Instructions to follow:
Search the listing for the string "html" and copy every line that contains it.

Records supplied:
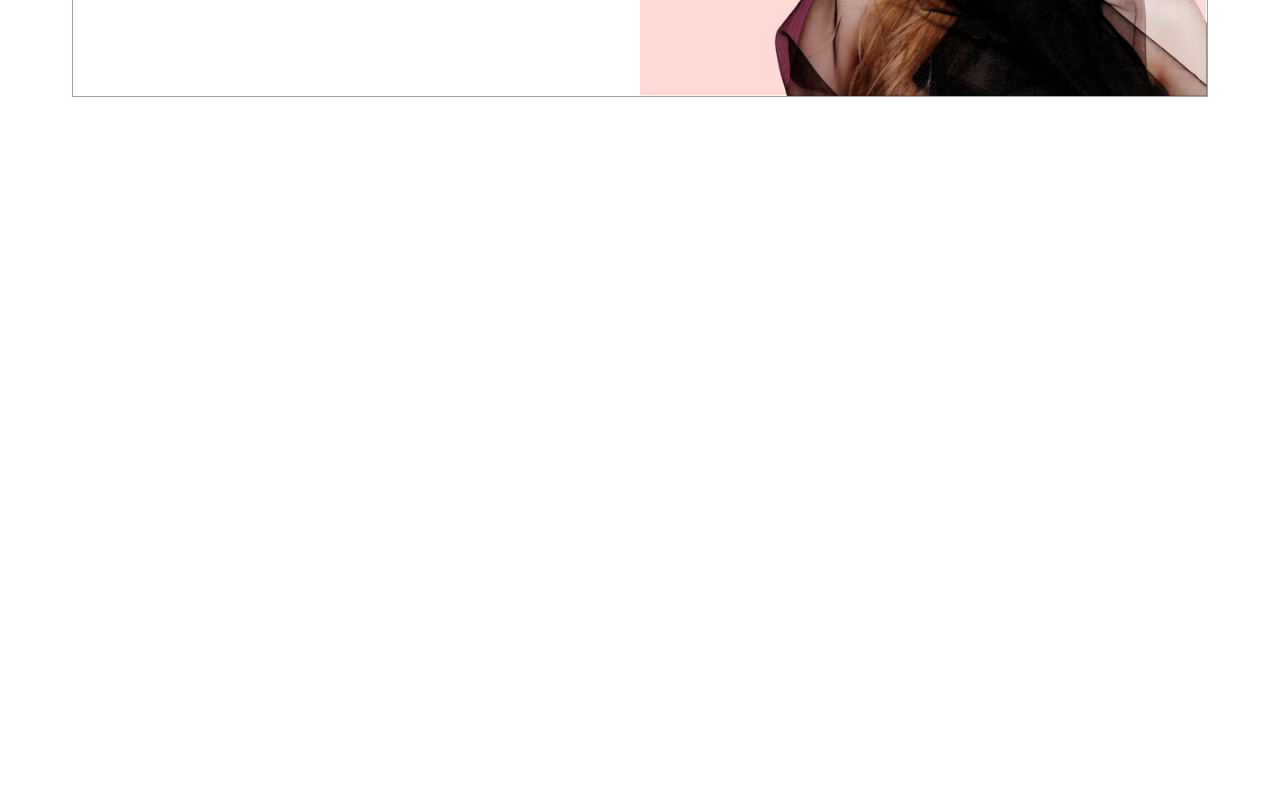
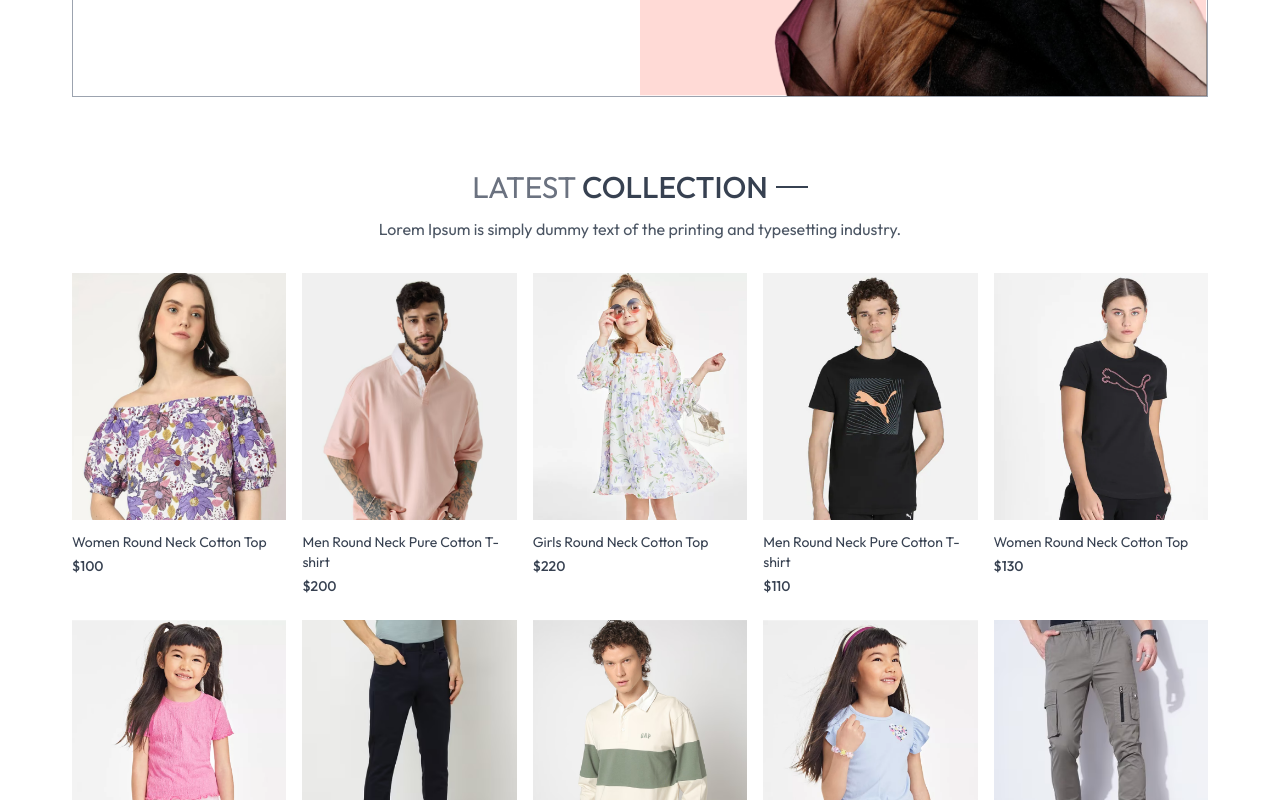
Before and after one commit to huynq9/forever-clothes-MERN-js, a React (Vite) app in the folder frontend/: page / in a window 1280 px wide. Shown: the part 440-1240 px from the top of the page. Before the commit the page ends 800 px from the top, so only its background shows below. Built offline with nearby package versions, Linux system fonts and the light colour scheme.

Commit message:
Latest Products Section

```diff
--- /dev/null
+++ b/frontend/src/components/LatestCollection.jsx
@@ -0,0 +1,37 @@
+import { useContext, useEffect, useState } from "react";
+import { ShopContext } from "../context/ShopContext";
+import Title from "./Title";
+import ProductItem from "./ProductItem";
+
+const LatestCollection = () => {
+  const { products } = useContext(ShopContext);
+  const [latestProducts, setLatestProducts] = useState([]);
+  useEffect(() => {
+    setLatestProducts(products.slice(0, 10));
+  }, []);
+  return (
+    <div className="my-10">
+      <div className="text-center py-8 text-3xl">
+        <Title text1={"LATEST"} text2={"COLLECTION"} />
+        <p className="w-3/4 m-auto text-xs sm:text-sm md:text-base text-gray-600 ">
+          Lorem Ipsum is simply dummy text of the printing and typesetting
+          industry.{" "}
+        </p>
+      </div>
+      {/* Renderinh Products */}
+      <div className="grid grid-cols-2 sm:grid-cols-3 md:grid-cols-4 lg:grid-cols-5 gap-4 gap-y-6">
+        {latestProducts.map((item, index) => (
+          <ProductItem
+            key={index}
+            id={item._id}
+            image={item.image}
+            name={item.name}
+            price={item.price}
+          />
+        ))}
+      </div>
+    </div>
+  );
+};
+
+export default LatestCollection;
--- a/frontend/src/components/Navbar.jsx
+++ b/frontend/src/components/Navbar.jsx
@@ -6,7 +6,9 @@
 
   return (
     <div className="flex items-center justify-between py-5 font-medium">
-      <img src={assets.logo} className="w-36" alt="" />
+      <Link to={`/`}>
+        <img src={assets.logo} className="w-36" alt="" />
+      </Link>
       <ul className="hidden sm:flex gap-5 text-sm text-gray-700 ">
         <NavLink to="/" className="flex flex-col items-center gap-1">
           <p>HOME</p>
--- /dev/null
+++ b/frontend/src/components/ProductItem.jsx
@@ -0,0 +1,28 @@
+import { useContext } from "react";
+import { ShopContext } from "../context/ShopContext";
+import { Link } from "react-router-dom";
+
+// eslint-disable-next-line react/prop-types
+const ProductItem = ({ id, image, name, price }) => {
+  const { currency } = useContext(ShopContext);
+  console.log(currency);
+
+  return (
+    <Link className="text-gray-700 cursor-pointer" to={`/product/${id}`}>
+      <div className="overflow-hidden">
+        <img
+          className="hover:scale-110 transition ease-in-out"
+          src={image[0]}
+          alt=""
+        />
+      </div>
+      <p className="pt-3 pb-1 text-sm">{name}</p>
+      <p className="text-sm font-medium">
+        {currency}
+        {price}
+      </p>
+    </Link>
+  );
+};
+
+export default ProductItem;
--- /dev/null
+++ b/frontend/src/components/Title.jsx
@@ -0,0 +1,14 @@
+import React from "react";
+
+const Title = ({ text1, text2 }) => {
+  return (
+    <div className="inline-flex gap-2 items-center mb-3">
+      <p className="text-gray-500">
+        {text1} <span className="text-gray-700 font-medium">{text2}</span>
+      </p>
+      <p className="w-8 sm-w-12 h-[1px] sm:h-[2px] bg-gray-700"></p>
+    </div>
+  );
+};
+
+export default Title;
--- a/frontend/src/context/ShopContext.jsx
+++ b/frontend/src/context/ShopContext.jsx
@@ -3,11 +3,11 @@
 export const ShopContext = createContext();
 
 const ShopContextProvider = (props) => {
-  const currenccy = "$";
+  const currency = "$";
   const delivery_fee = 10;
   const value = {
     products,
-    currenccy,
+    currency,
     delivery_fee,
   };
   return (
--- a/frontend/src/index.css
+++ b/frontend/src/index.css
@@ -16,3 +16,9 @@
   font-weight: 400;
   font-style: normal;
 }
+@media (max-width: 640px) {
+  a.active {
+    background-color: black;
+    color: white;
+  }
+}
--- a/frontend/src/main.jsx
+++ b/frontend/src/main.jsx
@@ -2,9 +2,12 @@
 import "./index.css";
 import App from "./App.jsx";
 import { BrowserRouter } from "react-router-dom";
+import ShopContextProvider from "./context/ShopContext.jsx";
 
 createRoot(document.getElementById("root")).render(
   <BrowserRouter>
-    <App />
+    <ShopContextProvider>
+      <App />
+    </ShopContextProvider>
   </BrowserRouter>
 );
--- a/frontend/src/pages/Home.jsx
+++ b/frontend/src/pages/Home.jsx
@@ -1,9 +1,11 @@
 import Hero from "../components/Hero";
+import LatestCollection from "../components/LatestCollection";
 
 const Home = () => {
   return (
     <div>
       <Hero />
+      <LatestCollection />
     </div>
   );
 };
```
...
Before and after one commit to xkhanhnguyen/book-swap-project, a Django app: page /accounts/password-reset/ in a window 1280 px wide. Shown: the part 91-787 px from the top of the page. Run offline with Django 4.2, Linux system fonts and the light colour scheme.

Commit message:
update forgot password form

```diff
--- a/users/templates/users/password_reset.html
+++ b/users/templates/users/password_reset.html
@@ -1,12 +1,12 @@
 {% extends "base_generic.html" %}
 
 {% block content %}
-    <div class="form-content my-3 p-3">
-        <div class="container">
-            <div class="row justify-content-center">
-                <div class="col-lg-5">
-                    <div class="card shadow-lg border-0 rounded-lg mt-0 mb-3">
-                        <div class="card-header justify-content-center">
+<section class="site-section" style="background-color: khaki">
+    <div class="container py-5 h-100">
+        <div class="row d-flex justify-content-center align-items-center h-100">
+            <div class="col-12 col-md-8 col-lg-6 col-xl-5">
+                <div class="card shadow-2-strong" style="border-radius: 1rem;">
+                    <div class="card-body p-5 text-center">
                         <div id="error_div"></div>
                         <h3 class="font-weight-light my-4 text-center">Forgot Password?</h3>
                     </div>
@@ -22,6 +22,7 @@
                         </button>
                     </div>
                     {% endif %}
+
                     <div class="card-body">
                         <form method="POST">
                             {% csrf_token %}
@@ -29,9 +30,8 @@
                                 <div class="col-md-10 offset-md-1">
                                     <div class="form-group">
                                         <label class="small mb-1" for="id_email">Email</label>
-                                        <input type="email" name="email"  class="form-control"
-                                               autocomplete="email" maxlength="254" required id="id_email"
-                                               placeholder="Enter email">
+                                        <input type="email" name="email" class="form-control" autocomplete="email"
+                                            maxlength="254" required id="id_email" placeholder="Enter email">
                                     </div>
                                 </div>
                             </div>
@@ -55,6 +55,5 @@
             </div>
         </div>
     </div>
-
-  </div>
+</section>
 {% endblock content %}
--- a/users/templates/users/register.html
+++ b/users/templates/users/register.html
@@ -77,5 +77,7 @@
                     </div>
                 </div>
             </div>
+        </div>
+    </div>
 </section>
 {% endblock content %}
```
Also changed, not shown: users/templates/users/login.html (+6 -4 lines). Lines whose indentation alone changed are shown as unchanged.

Task answer:
--- a/users/templates/users/password_reset.html
+++ b/users/templates/users/password_reset.html
 {% extends "base_generic.html" %}
--- a/users/templates/users/register.html
+++ b/users/templates/users/register.html
Also changed, not shown: users/templates/users/login.html (+6 -4 lines). Lines whose indentation alone changed are shown as unchanged.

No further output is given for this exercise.